We drove along the west side of Cayuga Lake toward Seneca Falls, NY, the site of the Women’s Rights National Historical Park where the first Women’s Rights Convention met in 1848. One year ago, Jane and Roger and I drove to Washington, DC for the national march. This year, we stayed closer to home.
After parking, we waited in a long line for a shuttle. Tears rolled down my face as I watched people board school buses. This sea of women, men, and children had awakened too early on a Saturday morning, pulled on winter boots, grabbed their pink hats and signs, and showed up.
By the time we entered the bus, hot salty tears flowed down my cheeks. A man younger than my sons offered me his seat. “No, I’m OK,” I said. “I’m OK. I’m happy.”
He motioned for me to sit down with a pleading smile. His girlfriend’s eyes begged, “Please sit down.” Accepting myself as a white-haired elder who couldn’t convince them weeping was a good thing, I sat. Tears kept coming as we drove toward the park.
Others peered into my face with concern. “I’m OK,” I mouthed looking at them through wet eyes, smiling and bringing my hands together in prayer position over my heart. “I’m happy.”
If it hadn’t been noisy and crowded, I could have explained my complicated feelings. I was happy to be there. After having a feverish flu the week before, that wasn’t a given. At the same time, I ached for the suffering of this beautiful earth, for her swimming, winged, and crawling creatures, for the displaced and hopeless, for humans, ancient trees, and clear water. My heart longed for a positive future that felt a little closer because we’d gathered together to demand justice and equality.
As speeches blared over the PA system, I watched signs and searched for friends. Everyone was hungry for connections. Old connections. New connections. A sense of community.
“I’ll hold my sign high,” I wrote in a text to close friends who had driven separately. “The one with the Goddess’s hands holding the earth. Maybe you’ll see it.”
From behind, someone yelled my name. They’d seen the sign and joined Roger, Jane, and me for the march. I fell in love with so many signs, especially one that said “The Estrogen Empire Strikes Back.”
I thought about how estrogen works with oxytocin to soften our hearts toward the suffering of others.
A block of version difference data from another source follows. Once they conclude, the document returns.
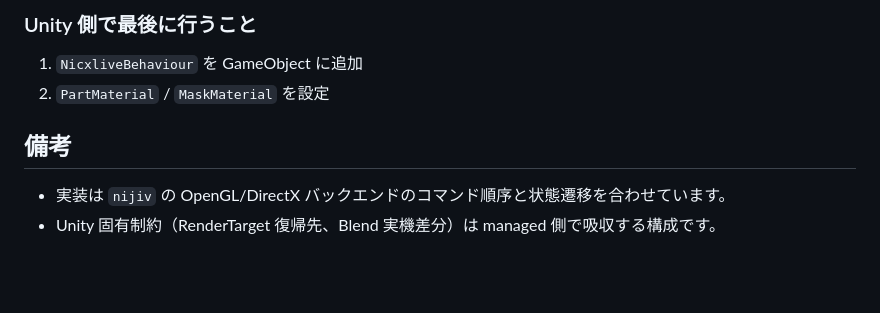
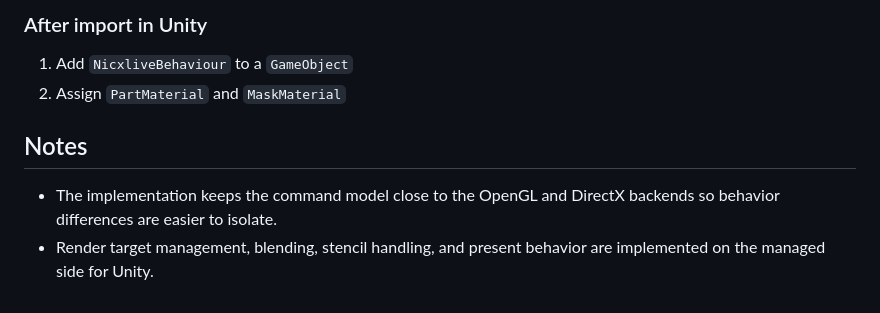
Before and after one commit to nijigenerate/nicxlive, a Markdown page: unity_backend/README.md, the part around one of its changes. GitHub-like rendering; blank space fills up the shorter version.

```diff
--- a/unity_backend/README.md
+++ b/unity_backend/README.md
@@ -70,10 +73,10 @@ cd nicxlive/unity_backend
 
-### Unity 側で最後に行うこと
+### After import in Unity
 
-1. `NicxliveBehaviour` を GameObject に追加
-2. `PartMaterial` / `MaskMaterial` を設定
+1. Add `NicxliveBehaviour` to a `GameObject`
+2. Assign `PartMaterial` and `MaskMaterial`
 
-## 備考
+## Notes
 
-- 実装は `nijiv` の OpenGL/DirectX バックエンドのコマンド順序と状態遷移を合わせています。
-- Unity 固有制約（RenderTarget 復帰先、Blend 実機差分）は managed 側で吸収する構成です。
+- The implementation keeps the command model close to the OpenGL and DirectX backends so behavior differences are easier to isolate.
+- Render target management, blending, stencil handling, and present behavior are implemented on the managed side for Unity.
```
Also changed, not shown: other parts of unity_backend/README.md (+30 -27 lines).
To make us long for touch, bonding, and affection. To encourage us to care for and protect each other. To build community and human family.
I was moved by young woman with pink-hatted babies. I was moved by elders who came in wheelchairs and walkers. I was moved by men who weren’t afraid of pink and stood with women. (Thank you, Roger.) I was moved by the gentle police officers and how few of them were needed for this gathering of 15,000.
This is how Estrogen strikes back—with hope, hugs, and concern for the suffering of others.
As we hiked back to the car after the march, my friend heard someone yell from a gas station, “You’re a bunch of weirdos.” I remembered being a weirdo for standing against the Vietnam War and, years later, for supporting our national forest from development. I remembered being a weirdo for opposing gas storage near Seneca Lake, for standing against nuclear war and for universal health care, and for believing that everyone should have a vote, healthy food, and education.
With gratitude to Seneca Falls, for hosting this large gathering. Did you take part in a march near you? What was your experience like? Or did you see marches on the evening news? Do peaceful protests give you hope for our future? To read about traveling to Washington, DC on Jan. 20, 2017, see Giving Hope a Seat between Anxiety and Grief: Women’s March on Washington.
For a moving video about the march in Seneca Falls from FingerLakes1.com see Women’s March, Sights, Sounds, and People from Saturay’s Historic Event in Seneca Falls.